● **YOUR INSTRUCTIONS**
Could you say how many lines below contain the word "Deep"? Give the number with no other text.

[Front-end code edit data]

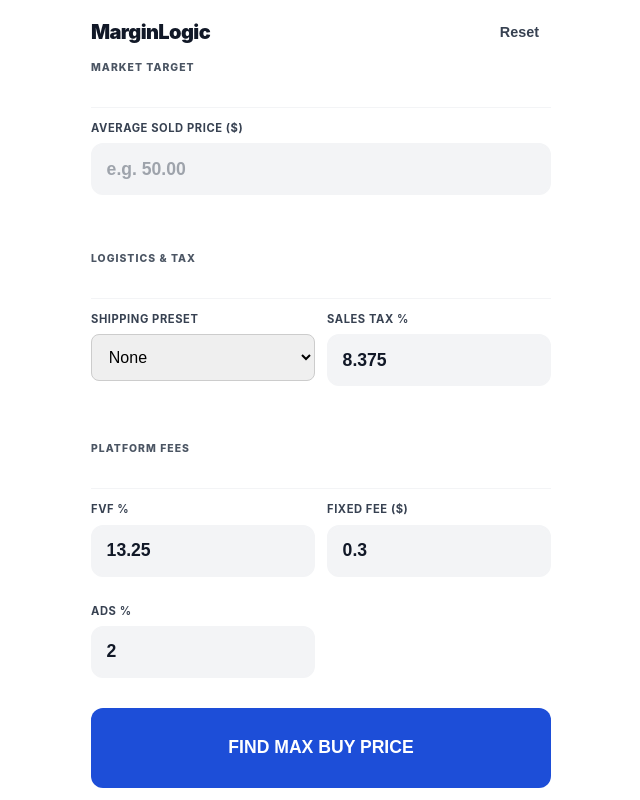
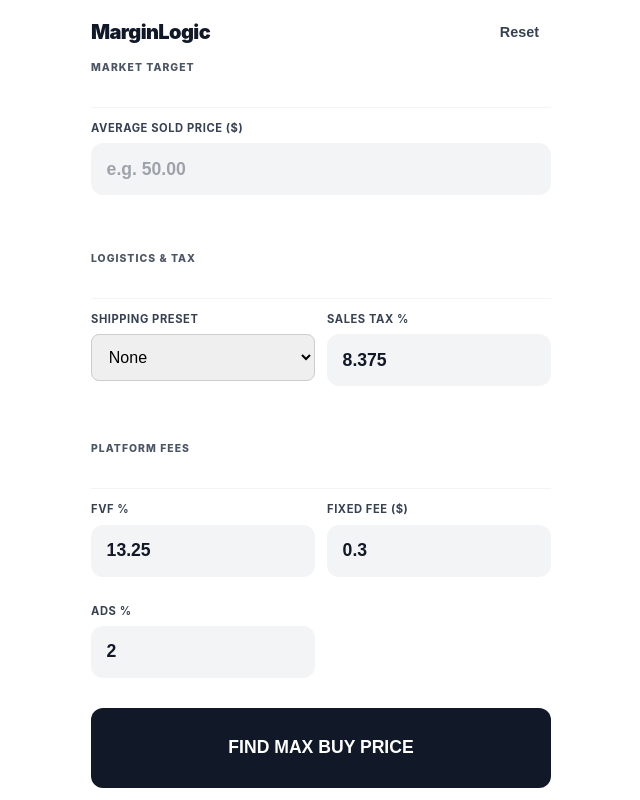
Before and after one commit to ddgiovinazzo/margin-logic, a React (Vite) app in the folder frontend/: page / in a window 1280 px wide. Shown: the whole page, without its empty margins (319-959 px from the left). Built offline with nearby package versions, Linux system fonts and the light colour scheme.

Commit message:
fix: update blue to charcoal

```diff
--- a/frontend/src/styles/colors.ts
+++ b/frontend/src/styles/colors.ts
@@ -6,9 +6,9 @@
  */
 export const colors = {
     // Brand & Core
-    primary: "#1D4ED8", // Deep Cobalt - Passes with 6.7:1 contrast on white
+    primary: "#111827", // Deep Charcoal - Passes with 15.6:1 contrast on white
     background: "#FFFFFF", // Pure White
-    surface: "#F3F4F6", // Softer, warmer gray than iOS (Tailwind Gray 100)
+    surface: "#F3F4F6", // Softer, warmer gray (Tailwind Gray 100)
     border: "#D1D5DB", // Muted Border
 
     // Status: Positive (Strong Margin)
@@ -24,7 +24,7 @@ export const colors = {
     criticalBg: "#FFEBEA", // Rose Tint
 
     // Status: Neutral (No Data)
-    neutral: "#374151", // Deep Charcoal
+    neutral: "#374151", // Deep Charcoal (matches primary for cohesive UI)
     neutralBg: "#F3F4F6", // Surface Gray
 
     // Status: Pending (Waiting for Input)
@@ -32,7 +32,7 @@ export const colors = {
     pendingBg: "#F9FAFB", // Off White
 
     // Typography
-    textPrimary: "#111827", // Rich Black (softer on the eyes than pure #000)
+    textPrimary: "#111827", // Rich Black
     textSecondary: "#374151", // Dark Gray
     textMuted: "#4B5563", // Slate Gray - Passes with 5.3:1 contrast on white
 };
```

==

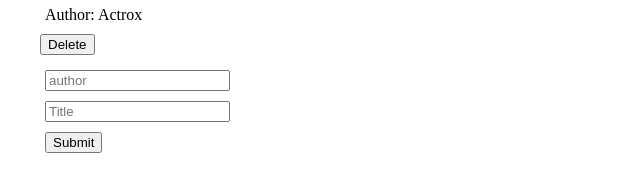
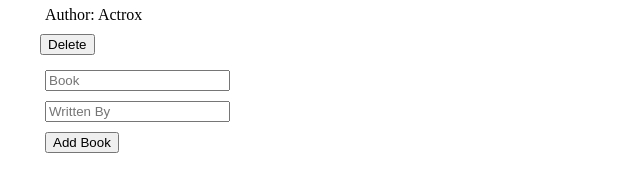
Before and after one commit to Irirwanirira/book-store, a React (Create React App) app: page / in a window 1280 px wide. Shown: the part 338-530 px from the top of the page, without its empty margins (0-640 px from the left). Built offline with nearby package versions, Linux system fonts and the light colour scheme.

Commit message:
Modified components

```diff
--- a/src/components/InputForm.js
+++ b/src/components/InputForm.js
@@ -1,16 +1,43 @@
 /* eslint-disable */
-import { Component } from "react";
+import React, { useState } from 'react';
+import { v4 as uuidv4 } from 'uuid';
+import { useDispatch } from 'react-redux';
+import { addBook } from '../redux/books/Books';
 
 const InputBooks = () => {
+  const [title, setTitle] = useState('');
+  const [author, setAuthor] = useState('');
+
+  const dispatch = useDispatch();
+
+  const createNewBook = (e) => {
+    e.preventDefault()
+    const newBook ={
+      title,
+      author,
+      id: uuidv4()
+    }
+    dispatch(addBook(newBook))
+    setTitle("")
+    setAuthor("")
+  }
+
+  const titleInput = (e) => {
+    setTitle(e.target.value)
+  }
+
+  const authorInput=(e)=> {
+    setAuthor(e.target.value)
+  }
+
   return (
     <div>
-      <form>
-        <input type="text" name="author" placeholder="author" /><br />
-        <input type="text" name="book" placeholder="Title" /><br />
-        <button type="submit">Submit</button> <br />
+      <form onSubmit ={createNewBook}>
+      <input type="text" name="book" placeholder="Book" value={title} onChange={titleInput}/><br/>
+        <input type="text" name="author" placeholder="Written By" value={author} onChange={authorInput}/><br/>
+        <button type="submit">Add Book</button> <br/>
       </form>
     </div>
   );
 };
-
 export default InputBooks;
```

* * *

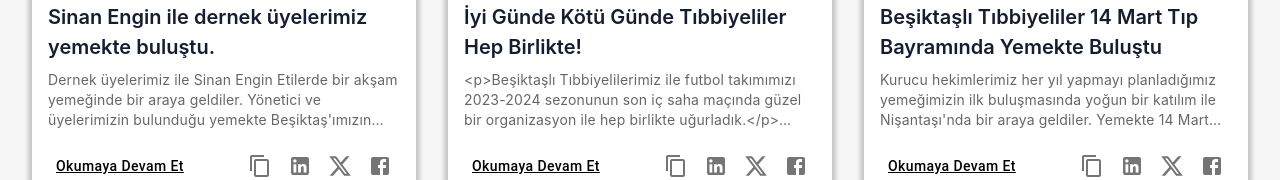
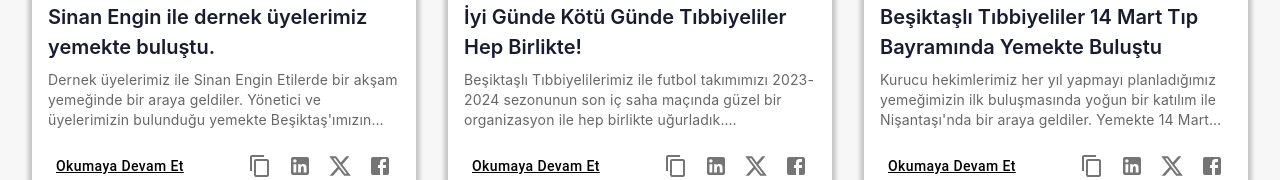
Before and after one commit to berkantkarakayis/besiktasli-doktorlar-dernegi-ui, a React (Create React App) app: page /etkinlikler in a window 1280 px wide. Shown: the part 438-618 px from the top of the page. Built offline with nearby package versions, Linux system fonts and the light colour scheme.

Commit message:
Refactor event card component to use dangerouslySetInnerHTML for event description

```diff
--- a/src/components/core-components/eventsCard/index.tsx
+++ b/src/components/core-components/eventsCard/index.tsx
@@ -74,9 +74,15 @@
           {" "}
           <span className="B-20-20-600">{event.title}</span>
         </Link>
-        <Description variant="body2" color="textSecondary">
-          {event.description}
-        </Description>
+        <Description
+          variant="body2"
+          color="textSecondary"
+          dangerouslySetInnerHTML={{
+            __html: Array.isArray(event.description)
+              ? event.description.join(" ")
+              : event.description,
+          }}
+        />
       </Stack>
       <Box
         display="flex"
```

● **SOLUTION TO THIS PROBLEM**
4